If your photos seem too bright, cluttered or ordinary, you can take simple steps to avoid these and other common photography mistakes.
“Photographers know it takes a good eye, practice and patience to make the most out of every moment,” says Bill Robbins, an award-winning advertising photographer, commercial film director and current program chair of professional photography at Brooks Institute, a leading provider of higher education for film, graphic design, and photography. “Whether you’re a professional or amateur photographer, it’s also about trying new techniques and experimenting with everything from lighting to composition.”
Robbins offers these tips for overcoming four common photography errors and turning any good photo into a great photo:
* No focal point. Ask yourself this simple question before you snap a picture: What are you taking a photo of and why? Your answer will ensure you capture the right elements for the viewer to easily understand the photograph’s subject and purpose. Less is usually more when it comes to photo composition. For example, if you’re taking a photo of a beautiful landscape, what’s the main focal point – is it the rock formation, sunset or covered bridge? You may need to move in closer to fill the frame with your subject and eliminate any distractions in the background or foreground. In addition, consider turning around to see if there’s a more interesting image or focal point in that direction.

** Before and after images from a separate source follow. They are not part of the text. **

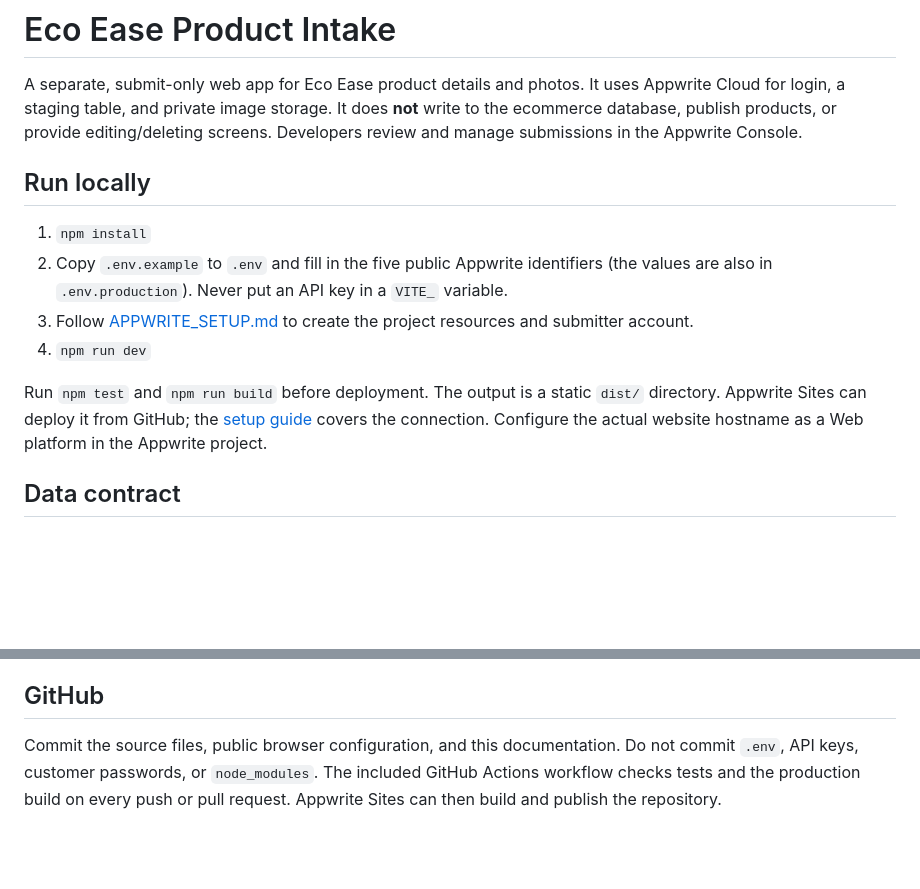
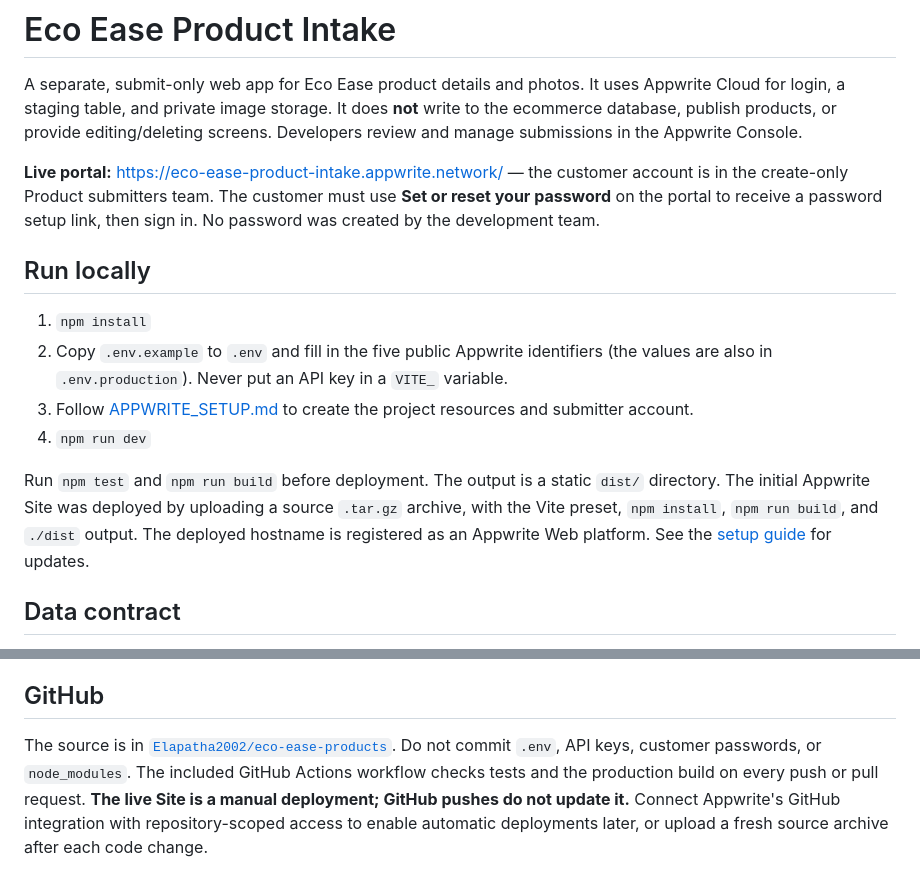
Before and after one commit to Elapatha2002/eco-ease-products, a Markdown page: README.md, 2 parts joined by grey strips. Drawn GitHub-style; blank space fills up the shorter version.

Commit message:
Document live Appwrite hosting and password setup

```diff
--- a/README.md
+++ b/README.md
@@ -1,6 +1,8 @@
 # Eco Ease Product Intake
 
 A separate, submit-only web app for Eco Ease product details and photos. It uses Appwrite Cloud for login, a staging table, and private image storage. It does **not** write to the ecommerce database, publish products, or provide editing/deleting screens. Developers review and manage submissions in the Appwrite Console.
+
+**Live portal:** https://eco-ease-product-intake.appwrite.network/ — the customer account is in the create-only Product submitters team. The customer must use **Set or reset your password** on the portal to receive a password setup link, then sign in. No password was created by the development team.
 
 ## Run locally
 
@@ -9,7 +11,7 @@ A separate, submit-only web app for Eco Ease product details and photos. It uses
 3. Follow [APPWRITE_SETUP.md](APPWRITE_SETUP.md) to create the project resources and submitter account.
 4. `npm run dev`
 
-Run `npm test` and `npm run build` before deployment. The output is a static `dist/` directory. Appwrite Sites can deploy it from GitHub; the [setup guide](APPWRITE_SETUP.md) covers the connection. Configure the actual website hostname as a Web platform in the Appwrite project.
+Run `npm test` and `npm run build` before deployment. The output is a static `dist/` directory. The initial Appwrite Site was deployed by uploading a source `.tar.gz` archive, with the Vite preset, `npm install`, `npm run build`, and `./dist` output. The deployed hostname is registered as an Appwrite Web platform. See the [setup guide](APPWRITE_SETUP.md) for updates.
 
 ## Data contract
 
@@ -35,4 +37,4 @@ Any future import should read only reviewed rows, map by SKU, copy the **actual
 
 ## GitHub
 
-Commit the source files, public browser configuration, and this documentation. Do not commit `.env`, API keys, customer passwords, or `node_modules`. The included GitHub Actions workflow checks tests and the production build on every push or pull request. Appwrite Sites can then build and publish the repository.
+The source is in [`Elapatha2002/eco-ease-products`](https://github.com/Elapatha2002/eco-ease-products). Do not commit `.env`, API keys, customer passwords, or `node_modules`. The included GitHub Actions workflow checks tests and the production build on every push or pull request. **The live Site is a manual deployment; GitHub pushes do not update it.** Connect Appwrite's GitHub integration with repository-scoped access to enable automatic deployments later, or upload a fresh source archive after each code change.
```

* Too much or too little light. Getting the right exposure – the amount of light that passes through your camera lens – is critical to capturing the sharpest photos. If you’re shooting in a dimly lit space or standing too far away from your subject, your photo may be underexposed or appear too dark. Quick fixes: Add extra light if you’re indoors, move closer to your subject, or manually adjust your camera’s shutter speed to be slower or the aperture to a wider lens opening, thus allowing in more light. When there’s too much natural or indoor light, your photos may look washed out or have unwanted shadows. Consider using a flash to even out the lighting, moving the subject (or yourself) out of the brighter light, or waiting for a time of day when the lighting is better. For outdoor pictures, overcast days work well. When you get in the habit of focusing on the light, you’ll find the best places and times to use light to your advantage.
* Centered subject. The best photos may not be perfectly centered in your frame. When eyeing any photo opportunity, consider the tried-and-true “rule of thirds.” As you’re framing your photo, imagine two vertical and two horizontal lines spaced evenly, creating a grid of nine rectangular boxes. Try placing the main subject near the points along these lines or where the lines intersect. This creates more visual interest than centering the subject. In a landscape shot, for example, it prevents the horizon from appearing to divide the picture in half. Instead, the horizon might appear in the lower third of the photo. You can also consider framing the image from a different position rather than always shooting at eye level. With digital cameras, it’s easy to experiment and be creative with your composition.
* Red-eye. This is one of the most common – and annoying – issues with photos. Red-eye is caused by the flash reflecting off the person’s retina, in which blood vessels cause the red glow. The easiest solution is to turn off the flash. You can also activate the red-eye reduction feature on many digital cameras, or, if a flash is necessary, ask the subject to avoid looking directly into the camera lens.